> [Task item]: Copy each line below in which the string "para" occurs.

> [Web interface edit records]:
▼

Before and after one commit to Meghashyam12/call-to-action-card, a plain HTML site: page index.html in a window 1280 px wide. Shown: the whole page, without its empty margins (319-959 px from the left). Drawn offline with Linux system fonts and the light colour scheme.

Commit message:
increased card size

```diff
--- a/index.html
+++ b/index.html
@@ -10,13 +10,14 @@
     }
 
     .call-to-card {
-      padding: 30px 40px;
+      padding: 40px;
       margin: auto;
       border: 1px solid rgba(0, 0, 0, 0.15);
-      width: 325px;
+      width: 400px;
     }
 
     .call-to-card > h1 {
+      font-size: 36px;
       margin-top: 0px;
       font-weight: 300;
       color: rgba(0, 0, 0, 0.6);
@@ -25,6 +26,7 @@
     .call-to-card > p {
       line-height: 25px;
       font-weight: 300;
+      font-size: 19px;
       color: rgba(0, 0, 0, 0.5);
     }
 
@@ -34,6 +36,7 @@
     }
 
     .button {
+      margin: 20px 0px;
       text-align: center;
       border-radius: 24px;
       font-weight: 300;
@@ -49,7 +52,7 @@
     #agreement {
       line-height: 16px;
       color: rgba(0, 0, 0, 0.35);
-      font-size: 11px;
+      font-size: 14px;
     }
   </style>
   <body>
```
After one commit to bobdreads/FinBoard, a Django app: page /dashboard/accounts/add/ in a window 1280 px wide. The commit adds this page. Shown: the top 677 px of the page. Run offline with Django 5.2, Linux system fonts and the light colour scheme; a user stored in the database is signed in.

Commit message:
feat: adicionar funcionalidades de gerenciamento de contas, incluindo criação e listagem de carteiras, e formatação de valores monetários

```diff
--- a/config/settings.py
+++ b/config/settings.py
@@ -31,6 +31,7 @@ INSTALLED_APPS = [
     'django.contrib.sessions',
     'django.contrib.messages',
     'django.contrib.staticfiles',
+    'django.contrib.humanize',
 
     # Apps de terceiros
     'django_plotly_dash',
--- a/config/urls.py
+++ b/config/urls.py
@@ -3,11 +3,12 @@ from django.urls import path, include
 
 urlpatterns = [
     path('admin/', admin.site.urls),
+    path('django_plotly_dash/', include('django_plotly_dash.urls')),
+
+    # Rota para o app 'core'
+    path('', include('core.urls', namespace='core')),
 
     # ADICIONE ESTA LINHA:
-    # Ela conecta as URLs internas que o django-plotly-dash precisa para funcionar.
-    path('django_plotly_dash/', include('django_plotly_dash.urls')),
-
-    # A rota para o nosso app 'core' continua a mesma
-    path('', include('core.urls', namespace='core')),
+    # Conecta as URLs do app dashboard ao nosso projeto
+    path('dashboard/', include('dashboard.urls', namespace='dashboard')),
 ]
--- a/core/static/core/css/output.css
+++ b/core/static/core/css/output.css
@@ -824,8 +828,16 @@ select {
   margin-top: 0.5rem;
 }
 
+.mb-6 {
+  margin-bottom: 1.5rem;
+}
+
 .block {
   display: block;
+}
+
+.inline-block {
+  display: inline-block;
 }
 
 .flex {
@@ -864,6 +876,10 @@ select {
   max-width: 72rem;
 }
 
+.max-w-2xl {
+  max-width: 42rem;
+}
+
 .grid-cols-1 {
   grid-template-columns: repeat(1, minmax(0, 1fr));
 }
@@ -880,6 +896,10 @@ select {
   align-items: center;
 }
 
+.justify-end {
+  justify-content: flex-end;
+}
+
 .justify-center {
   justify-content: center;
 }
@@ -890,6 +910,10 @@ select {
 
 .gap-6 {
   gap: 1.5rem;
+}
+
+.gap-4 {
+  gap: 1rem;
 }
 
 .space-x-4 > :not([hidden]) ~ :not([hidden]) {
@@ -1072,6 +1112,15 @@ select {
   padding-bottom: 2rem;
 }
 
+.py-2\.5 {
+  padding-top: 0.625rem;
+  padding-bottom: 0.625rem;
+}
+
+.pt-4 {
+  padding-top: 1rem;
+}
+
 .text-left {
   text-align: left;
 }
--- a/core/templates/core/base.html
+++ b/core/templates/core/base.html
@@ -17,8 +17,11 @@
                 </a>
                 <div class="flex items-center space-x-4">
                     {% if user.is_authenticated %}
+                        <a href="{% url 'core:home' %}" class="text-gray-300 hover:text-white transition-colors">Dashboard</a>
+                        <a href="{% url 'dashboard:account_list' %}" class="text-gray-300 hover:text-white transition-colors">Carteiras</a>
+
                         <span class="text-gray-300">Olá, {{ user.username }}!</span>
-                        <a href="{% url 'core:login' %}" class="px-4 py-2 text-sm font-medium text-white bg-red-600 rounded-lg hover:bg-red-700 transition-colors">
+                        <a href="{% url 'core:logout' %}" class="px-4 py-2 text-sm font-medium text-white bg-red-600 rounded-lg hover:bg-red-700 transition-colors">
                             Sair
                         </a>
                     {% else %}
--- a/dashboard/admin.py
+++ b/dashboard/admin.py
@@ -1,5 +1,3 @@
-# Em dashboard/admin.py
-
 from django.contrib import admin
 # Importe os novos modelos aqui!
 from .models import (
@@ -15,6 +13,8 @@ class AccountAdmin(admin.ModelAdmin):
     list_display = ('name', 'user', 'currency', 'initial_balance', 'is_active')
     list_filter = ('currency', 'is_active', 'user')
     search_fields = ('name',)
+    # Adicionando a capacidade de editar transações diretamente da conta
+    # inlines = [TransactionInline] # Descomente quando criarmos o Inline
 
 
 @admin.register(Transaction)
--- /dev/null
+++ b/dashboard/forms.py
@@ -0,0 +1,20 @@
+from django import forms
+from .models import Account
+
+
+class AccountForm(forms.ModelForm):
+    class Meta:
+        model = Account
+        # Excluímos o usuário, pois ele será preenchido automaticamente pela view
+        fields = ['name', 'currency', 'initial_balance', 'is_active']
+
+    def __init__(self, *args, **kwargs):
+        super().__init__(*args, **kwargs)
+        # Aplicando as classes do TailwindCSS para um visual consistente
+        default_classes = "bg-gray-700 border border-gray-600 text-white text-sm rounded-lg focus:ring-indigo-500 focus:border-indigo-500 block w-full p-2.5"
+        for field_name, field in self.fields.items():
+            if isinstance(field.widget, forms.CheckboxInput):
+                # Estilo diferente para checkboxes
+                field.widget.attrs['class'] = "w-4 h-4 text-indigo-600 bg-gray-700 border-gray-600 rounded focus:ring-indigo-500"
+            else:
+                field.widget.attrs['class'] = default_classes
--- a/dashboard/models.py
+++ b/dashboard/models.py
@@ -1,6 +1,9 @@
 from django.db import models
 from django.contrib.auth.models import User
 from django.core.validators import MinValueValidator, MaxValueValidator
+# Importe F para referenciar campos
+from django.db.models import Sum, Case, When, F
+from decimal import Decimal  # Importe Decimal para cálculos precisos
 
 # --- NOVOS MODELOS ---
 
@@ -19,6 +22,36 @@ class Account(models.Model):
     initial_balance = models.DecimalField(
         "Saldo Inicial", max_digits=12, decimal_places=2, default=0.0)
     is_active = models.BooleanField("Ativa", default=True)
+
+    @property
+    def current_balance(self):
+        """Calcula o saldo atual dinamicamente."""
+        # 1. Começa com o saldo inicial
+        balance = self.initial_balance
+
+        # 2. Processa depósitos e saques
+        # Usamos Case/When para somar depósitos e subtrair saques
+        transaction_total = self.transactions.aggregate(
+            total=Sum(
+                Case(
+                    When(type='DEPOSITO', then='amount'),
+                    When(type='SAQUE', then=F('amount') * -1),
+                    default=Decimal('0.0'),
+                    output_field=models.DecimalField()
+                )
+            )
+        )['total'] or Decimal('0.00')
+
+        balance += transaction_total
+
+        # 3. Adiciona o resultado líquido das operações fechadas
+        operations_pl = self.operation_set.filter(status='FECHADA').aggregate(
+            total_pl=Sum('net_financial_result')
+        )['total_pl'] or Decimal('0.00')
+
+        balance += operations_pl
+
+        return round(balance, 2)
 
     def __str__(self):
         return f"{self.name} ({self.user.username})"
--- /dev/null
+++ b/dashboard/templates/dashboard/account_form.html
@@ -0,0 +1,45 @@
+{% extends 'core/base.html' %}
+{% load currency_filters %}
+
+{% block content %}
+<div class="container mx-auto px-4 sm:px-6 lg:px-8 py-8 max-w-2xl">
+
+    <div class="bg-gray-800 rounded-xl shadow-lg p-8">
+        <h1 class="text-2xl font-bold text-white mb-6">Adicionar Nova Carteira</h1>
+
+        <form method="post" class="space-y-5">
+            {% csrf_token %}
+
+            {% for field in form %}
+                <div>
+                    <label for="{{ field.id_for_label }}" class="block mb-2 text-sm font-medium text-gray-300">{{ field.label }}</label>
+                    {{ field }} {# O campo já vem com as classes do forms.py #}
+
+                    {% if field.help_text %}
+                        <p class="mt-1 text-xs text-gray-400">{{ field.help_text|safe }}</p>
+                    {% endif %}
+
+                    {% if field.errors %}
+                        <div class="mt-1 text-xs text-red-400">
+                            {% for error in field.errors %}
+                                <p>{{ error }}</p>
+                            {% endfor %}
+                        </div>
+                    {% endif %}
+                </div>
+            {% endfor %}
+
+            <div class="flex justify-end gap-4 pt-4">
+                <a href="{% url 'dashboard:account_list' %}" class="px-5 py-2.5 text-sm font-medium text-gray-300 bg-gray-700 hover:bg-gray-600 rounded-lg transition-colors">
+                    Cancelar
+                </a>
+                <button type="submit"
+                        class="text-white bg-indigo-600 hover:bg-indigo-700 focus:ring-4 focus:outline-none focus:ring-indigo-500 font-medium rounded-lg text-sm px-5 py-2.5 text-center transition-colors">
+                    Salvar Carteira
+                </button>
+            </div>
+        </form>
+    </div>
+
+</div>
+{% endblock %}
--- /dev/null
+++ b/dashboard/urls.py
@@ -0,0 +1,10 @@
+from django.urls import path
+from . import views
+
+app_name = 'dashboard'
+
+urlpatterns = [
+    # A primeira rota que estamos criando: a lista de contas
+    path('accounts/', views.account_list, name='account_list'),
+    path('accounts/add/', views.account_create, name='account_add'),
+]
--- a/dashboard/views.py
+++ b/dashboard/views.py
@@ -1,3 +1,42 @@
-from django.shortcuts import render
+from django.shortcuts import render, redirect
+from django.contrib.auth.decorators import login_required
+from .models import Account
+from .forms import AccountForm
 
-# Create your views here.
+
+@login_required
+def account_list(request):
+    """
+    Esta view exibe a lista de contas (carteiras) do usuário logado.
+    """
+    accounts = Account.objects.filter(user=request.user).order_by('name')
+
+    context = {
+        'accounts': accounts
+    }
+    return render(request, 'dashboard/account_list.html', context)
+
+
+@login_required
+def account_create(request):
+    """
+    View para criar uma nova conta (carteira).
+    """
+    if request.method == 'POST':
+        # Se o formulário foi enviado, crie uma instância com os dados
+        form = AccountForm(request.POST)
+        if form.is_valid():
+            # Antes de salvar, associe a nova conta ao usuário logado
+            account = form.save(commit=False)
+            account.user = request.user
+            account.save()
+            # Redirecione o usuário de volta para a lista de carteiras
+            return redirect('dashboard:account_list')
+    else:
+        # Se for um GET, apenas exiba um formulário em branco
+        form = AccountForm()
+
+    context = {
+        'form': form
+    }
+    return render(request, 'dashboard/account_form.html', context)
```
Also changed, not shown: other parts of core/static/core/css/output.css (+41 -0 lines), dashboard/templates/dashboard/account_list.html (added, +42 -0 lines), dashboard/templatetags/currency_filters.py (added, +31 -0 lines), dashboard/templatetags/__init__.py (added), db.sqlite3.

▲

> [Response for this exercise]:
+    # Rota para o app 'core'
-    # Ela conecta as URLs internas que o django-plotly-dash precisa para funcionar.
-    # A rota para o nosso app 'core' continua a mesma
+        # Aplicando as classes do TailwindCSS para um visual consistente
+                # Estilo diferente para checkboxes
+# Importe F para referenciar campos
+from decimal import Decimal  # Importe Decimal para cálculos precisos
+        # Usamos Case/When para somar depósitos e subtrair saques
+    View para criar uma nova conta (carteira).
+            # Redirecione o usuário de volta para a lista de carteiras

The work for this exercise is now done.